We believe that measuring our impact is very important. Friends of Ngong Road, with its sister organization Ngong Road Children’s Foundation (NRCF), is in its 11th year of operation. Our mission is to provide education and support so students can transform their lives. We have defined “transformation” as securing employment in the vibrant Kenyan economy. To reach this goal our students must do well on every step in the process.
First step: Doing well on the all-important eighth-grade exam.
Kenya’s school system is heavily influenced by its colonial past and mirrors the British system. The first hurdle is the KCPE exam (Kenya Certificate of Primary Education). It is a 500-point exam and is administered every November to eighth grade students. On average, our students have out-scored the Kenyan average score every year since our first primary school students began to take the exam. As shown in the table at right, our average bested the Kenyan average by 25 points in 2009 (when we had 14 exam-takers). The gap has grown in the later years. We are especially proud that our 2015 exam-takers out-scored the Kenyan average by 105 points.
Second step: Getting into a good high school
The scores on the exam determine which high schools will accept the student and whether or not the student is able to transition to high school. NRCF students have consistently outperformed the Kenyan average every year. As shown on the right, 100% of our students transitioned to high school in the first three years of the program. Since 2012 we have been able to transition over 90% of our students to high school.
In addition, our students have increasingly gone to better and better schools as the scores have risen. In 2016, 23 of our 2015 KCPE exam takers were admitted to National level high schools, the most competitive and prestigious in Kenya.
Third Step: Graduating from high school

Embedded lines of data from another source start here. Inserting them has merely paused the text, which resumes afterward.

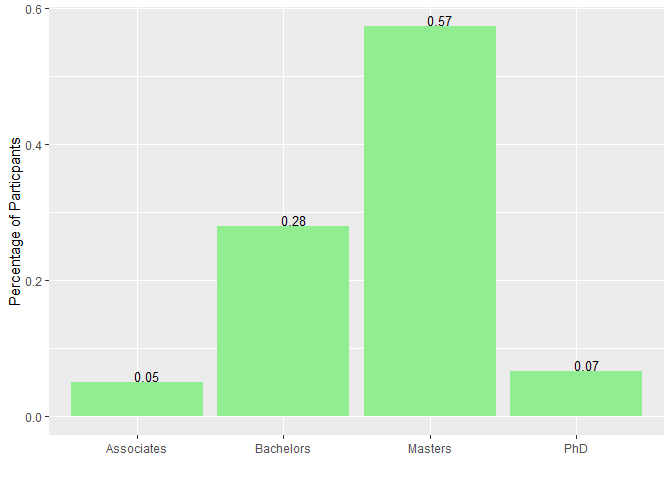
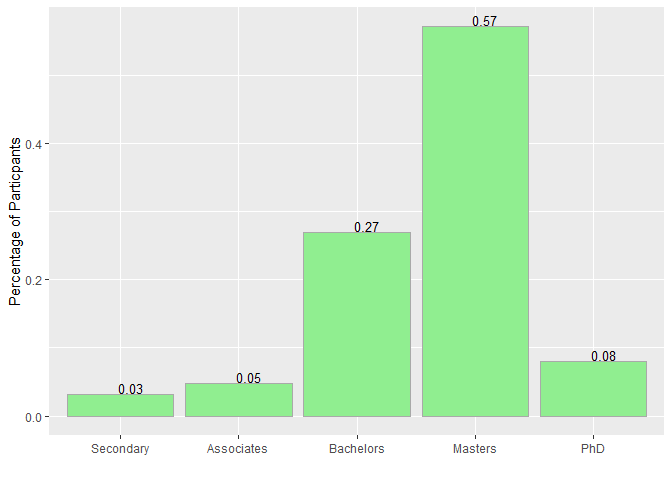
5/7/2020 #2

diff --git a/CATTCon_Personality_Dashboard.md b/CATTCon_Personality_Dashboard.md
@@ -1,61 +1,138 @@
-NG CATTConV Survey Results
+Northrop Grumman CATTConV Survey Results
 ================
 
-### 61 cybersecurity professionals and 14 professionals filling non-cybersecurity roles participated in this data collection.
+### 63 cybersecurity professionals participated in this data collection. 38 other professionals (ex. Program Managers, Systems Engineers) also participated in this data collection.
 
-### Demographic Information (Education, Certifications, Hobbies)
+### Demographic Information of Cyberseucrity Particpants (Education, Certifications, Hobbies)
 
-##### Education: Highest degree achieved by percentage of cybersecuirty professionals. Of the 61 cybersecurity professionals, 77 percent have degrees in Computer Science or related fields.
+##### Education: Highest degree achieved by percentage of Northrop Grumman Cybersecuirty Professionals. Of the 63 cybersecurity professionals, 76 percent have degrees in Computer Science or related fields.
 
 ![](CATTCon_Personality_Dashboard_files/figure-gfm/unnamed-chunk-1-1.png)<!-- -->
 
-##### Years of Experience of cybersecuirty professionals. The average experience reported was 11 years.
+##### Years of Experience of Northrop Grumman Cybersecuirty Professionals. The average experience reported was 11 years.
 
 ![](CATTCon_Personality_Dashboard_files/figure-gfm/unnamed-chunk-2-1.png)<!-- -->
 
-##### Certifications reported by cybersecurity professionals.
+    ## $x
+    ## [1] "Years of Experience"
+    ## 
+    ## attr(,"class")
+    ## [1] "labels"
+
+    ##    Min. 1st Qu.  Median    Mean 3rd Qu.    Max.    NA's 
+    ##    0.00    4.00   10.00   11.25   19.50   30.00      38
+
+##### Certifications reported by Northrop Grumman Cybersecurity Professionals. 2-3 certifications were reported by most participants.
 
 ![](CATTCon_Personality_Dashboard_files/figure-gfm/unnamed-chunk-3-1.png)<!-- -->
 
-##### Hobbies reported by cybersecurity professionals.
+##### Hobbies reported by Northrop Grumman Cybersecurity Professionals.
 
 ![](CATTCon_Personality_Dashboard_files/figure-gfm/unnamed-chunk-4-1.png)<!-- -->
 
-### Behavioral Trait Importance
+### Personality Trait Raw Scores
 
-##### Results of **importance ratings** of 8 personality categories for performance in cybersecurity roles.
+###### Northrop Grumman Cybersecurity professionals are displayed in the **green** boxplots. Boxplots graphically depict numerical data through their quartiles. Boxplots are non-parametric: they display variation in samples of a statistical population without making any assumptions of the underlying statistical distribution. The median value is labeled in **red** text. Outliers are plotted as black dots.
 
-  - *Adaptability*: ability to adjust to new conditions.
-  - *Assessment*: focus on self-evaluation and “doing the right thing.”
-  - *Curiosity*: seek out situations with potential for new information
-    and experiences.
-  - *Grit*: perseverance and passion for long-term goals.
-  - *Locomotion*: decisiveness, task orentiation, intrinsic motivation
-    to get the job done.
-  - *Need for Cognition*: engage and enjoy effortful cognitive
-    endeavors.
-  - *Non-Conformity*: refusal to conform to prevailing rules or
-    practices.
-  - *Skepticism*: critically asssessing evidence before making a
-    decision.
-
-##### Mean scores are reproted in green dots with 95% confidence intervals.
-
-##### **Scale: 1 - Not Important, 7 - Very Important**
+###### T Scores are used to display results in comparison to a reference. A T Score of 50 represents the population average, with 40 and 60 representing one standard deviation higher and lower than the population, respectively. These T Scores were based on results published in peer reviewed literature noted in the references and data available from the Eugene-Springfield Community Sample at <https://dataverse.harvard.edu/dataverse/ESCS-Data>.
 
 ![](CATTCon_Personality_Dashboard_files/figure-gfm/unnamed-chunk-5-1.png)<!-- -->
 
-### Distribution of Respondent Raw Scores
+##### The definition of each dimension, in order of their scores among cybersecurity professionals, is as follows:
+
+  - *StressTolerance*: Ability to cope win the anxiety inherent in
+    confronting the new, unexpected, complex, mysterious, and obscure
+    events.
+  - *Locomotion*: decisiveness, task orentiation, intrinsic motivation
+    to get the job done.
+  - *JoyousExploration*: Preference for new information and experiences,
+    and the valuing of self-expansion over security.
+  - *Non-Conformity*: refusal to conform to prevailing rules or
+    practices.
+  - *DeprivationSensitivity*: Seeking information to escape the tension
+    of not knowing something. Intellectually engaged to think about
+    abstract or complex ideas and solve problems.
+  - *Adaptability*: ability to adjust to new conditions.
+  - *ThrillSeeking*: On the hunt for varied, novel, complex, and intense
+    experiences and ready to risk physical, social, and financial
+    safety.
+  - *Need for Cognition*: engage and enjoy effortful cognitive
+    endeavors.
+  - *SocialCuriosity*: Desire to know what other people are thinking and
+    doing through overt means (observing and probing questions) or
+    covert means (listening into conversations or gathering second-hand
+    information).
+  - *Professional Skepticism*: Characteristic of withholding a
+    conclusion on a matter until sufficient evidence to form a basis for
+    a reasonable conclusion has been obtained; Taking a step back from
+    an issue, position, or posture and asking “does this make sense to
+    me?”; Attitude to look below the surface and see if the numbers,
+    situation, factors or people look out of place; Ability to ask
+    questions beyond the obvious answer; Not placing inappropriate
+    degree of trust in people, processes, controls and data; Someone who
+    would be unafraid to pursue a resolution when he/she uncovers a
+    questionable activity.
+  - *Assessment*: focus on self-evaluation and “doing the right thing.”
+  - *Grit*: perseverance and passion for long-term goals.
+
+### Personality Traits and Years of Experience. Several moderate correlations between Years of Experience and Behavioral Traits were observed in the data. Experience correlated positively with Self-Efficacy, Self-Confidence, Self-Determining, and Stress Tolerance. Experience correlated negatively with Deprivation Sensitivity and Assessment.
 
 ![](CATTCon_Personality_Dashboard_files/figure-gfm/unnamed-chunk-6-1.png)<!-- -->
+\#\#\#\#\#\# Positive Correlations with Experience \* *Self-Efficacy*:
+belief in one’s own ability to deal with a prospective situation in
+cybersecurity roles. \* *SelfConfidence*: Someone who would be unafraid
+to pursue a resolution when he/she uncovers a questionable activity. \*
+*SelfDetermining*: Taking a step back from an issue, position, or
+posture and asking “does this make sense to me?” \* *StressTolerance*:
+Ability to cope win the anxiety inherent in confronting the new,
+unexpected, complex, mysterious, and obscure events.
 
-### Personality Trait Raw Scores (17 Dimensions)
+###### Negative Correlations with Experience
 
-###### Cybersecurity professionals are displayed in the **green** boxplots. Boxplots graphically depict numerical data through their quartiles. Boxplots are non-parametric: they display variation in samples of a statistical population without making any assumptions of the underlying statistical distribution. The median value is labeled in **red** text. Outliers are plotted as black dots.
+  - *Assessment*: focus on self-evaluation and “doing the right thing.”
+  - *DeprivationSensitivity*: Seeking information to escape the tension
+    of not knowing something. Intellectually engaged to think about
+    abstract or complex ideas and solve problems.
+
+### Self Efficacy Correlations
+
+##### Self-Efficacy is belief in one’s own ability to deal with a prospective situation in cybersecurity roles.
 
 ![](CATTCon_Personality_Dashboard_files/figure-gfm/unnamed-chunk-7-1.png)<!-- -->
 
-##### The definition of each dimension, in order of their scores among cybersecurity professionals, is as follows:
+### K Means Clustering
+
+###### K means clustering identified three distinct clusters based on all respondant responses.
+
+###### The largest cluster, *Cluster 2*, generally scored high across all the dimensions.
+
+###### Cluster 1, consists of respondants with significantly lower scores on Stress Tolerance, Self Determining, Thrill Seeking and significantly higher Suspension of Judgement.
+
+###### Cluster 3, consists of respondants with significantly lower scores on Social Curiosity, Interpersonal Understanding, Thrill Seeking, Deprivation Sensitivity, and Assessment.
+
+###### Little variability was observed between personality clusters in the following dimensions: Non-Conformity, Search for Knowledge, Joyous Exploration, Questioning Mind, Locomotion, Adaptabiliy, Grit, Suspension of Judgement.
+
+![](CATTCon_Personality_Dashboard_files/figure-gfm/unnamed-chunk-8-1.png)<!-- -->
+
+### Analysis of the Questionnaire: Correlation of Personality Dimensions
+
+##### Green boxes are drawn around results of hierarchical clustering of personality dimensions based on responses to the personality questionnaire.
+
+![](CATTCon_Personality_Dashboard_files/figure-gfm/unnamed-chunk-9-1.png)<!-- -->
+
+#### References:
+
+###### Adaptability and Conformity, International Personality Item Pool: A Scientific Collaboratory for the Development of Advanced Measures of Personality Traits and Other Individual Differences. <http://ipip.ori.org/>
+
+###### Cacioppo, J. T., Petty, R. E., and Kao, C. F. (1984). The efficient assessment of need for cognition. *Journal of Personality Assessment*, 48, 306-307.
+
+###### Duckworth, A. L. & Quinn, P. D. (2009). Development and validation of the Short Grit Scale (Grit-S). *Journal of Personality Assessment*, 91(2), 166-174.
+
+###### Hurt, R. K. (2010, May). Development of a Scale to Measure Professional Skepticism. *Auditing: A Journal of Practice and Theory*, 29(1), 149-171.
+
+###### Kashdan, T. B., Stiksma, M. C., Disabato, D. J., Mcknight, P. E.,, Bekier, J., Kaji, J., Lazarus, R. (2017, December). The Five-Dimension Curiosity Scale: Capturing the bandwidth of curisity and identifying four unique subgrups of curious people. *Journal for Research in Personality*, 73, 130-149.
+
+###### Kruglanski, A. W., Thompson, E. P., Higgins, E. T., Atash, M. N., Pierro, A., Shah, J. Y., Spiegel, S. (2000, Nov). To “do the right thing” or to “just do it”: Locomotion and assessment as distinct self-regulatory imperatives. *Journal of Personality and Social Psychology*, 79(5), 793-815.
 
   - *SearchforKnowledge*: Ability to ask questions beyond the obvious
     answer.
@@ -94,40 +171,3 @@ NG CATTConV Survey Results
     safety.
   - *Non-Conformity*: refusal to conform to prevailing rules or
     practices.
-
-### Personality Trait Raw Scores by self-reported Technical Level
-
-![](CATTCon_Personality_Dashboard_files/figure-gfm/unnamed-chunk-8-1.png)<!-- -->
-
-### Self-efficacy reported by cybersecurity technical level (High, Medium, Low)
-
-  - *Self-Efficacy*: belief in one’s own ability to deal with a
-    prospective situation in cybersecurity roles.
-
-##### **Scale: 1 - low confidence in ability, 7 - very high confidence in ability/knowledge**
-
-![](CATTCon_Personality_Dashboard_files/figure-gfm/unnamed-chunk-9-1.png)<!-- -->
-
-### Correlation of Personality Dimensions
-
-##### Green boxes are drawn around results of hierarchical clustering of these personality dimensions.
-
-![](CATTCon_Personality_Dashboard_files/figure-gfm/unnamed-chunk-10-1.png)<!-- -->
-
-### Army Tier1 Comparison: Personality Trait Raw Scores by self-reported Tier1 category
-
-![](CATTCon_Personality_Dashboard_files/figure-gfm/unnamed-chunk-11-1.png)<!-- -->
-
-#### References:
-
-###### Adaptability and Conformity, International Personality Item Pool: A Scientific Collaboratory for the Development of Advanced Measures of Personality Traits and Other Individual Differences. <http://ipip.ori.org/>
-
-###### Cacioppo, J. T., Petty, R. E., and Kao, C. F. (1984). The efficient assessment of need for cognition. *Journal of Personality Assessment*, 48, 306-307.
-
-###### Duckworth, A. L. & Quinn, P. D. (2009). Development and validation of the Short Grit Scale (Grit-S). *Journal of Personality Assessment*, 91(2), 166-174.
-
-###### Hurt, R. K. (2010, May). Development of a Scale to Measure Professional Skepticism. *Auditing: A Journal of Practice and Theory*, 29(1), 149-171.
-
-###### Kashdan, T. B., Stiksma, M. C., Disabato, D. J., Mcknight, P. E.,, Bekier, J., Kaji, J., Lazarus, R. (2017, December). The Five-Dimension Curiosity Scale: Capturing the bandwidth of curisity and identifying four unique subgrups of curious people. *Journal for Research in Personality*, 73, 130-149.
-
-###### Kruglanski, A. W., Thompson, E. P., Higgins, E. T., Atash, M. N., Pierro, A., Shah, J. Y., Spiegel, S. (2000, Nov). To “do the right thing” or to “just do it”: Locomotion and assessment as distinct self-regulatory imperatives. *Journal of Personality and Social Psychology*, 79(5), 793-815.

We are pleased that our students have achieved an almost 85% graduation rate from high school in the years our students have taken the second all-important exam, the Kenya Certificate of Secondary Education (KCSE) exam taken at the end of 12th grade (called Form 4 in Kenya).
Fourth Step: Entering post-secondary studies.
Post-secondary schooling may be trade or technical schools for those students scoring under a D- on their KCSE exam. In Kenya there is NO grade inflation and failure to graduate because the student receives an “E” or “F” is a real possibility. Fortunately we have had only a handful of students fall into this category. Any students who do are sent to technical schools to gain skills such as hair dressing, catering, and mechanics.
Students who score between D- and C are eligible for “college” programs lasting from one to two years after which students receive a diploma in their chosen field. This is the majority of our students. Many professions that require a 4-year degree in the U.S. only require one or two of these diplomas in specific fields.
Students who score a “B” and above are eligible for university. In Kenya, university is reserved for a few, very specialized, professions, fewer than in the U.S. Our students are taking classes in business studies, veterinary science, and actuarial studies.
Final Step: Completing post-secondary studies and getting jobs!
We are pleased that our students are getting jobs! Of the 2012 grads all have jobs or are in university full-time. Over 90% of the 2013 and 2014 students have jobs or are in full-time university studies. And our 2015 grads are mostly still in school, although a few have part-time jobs as well.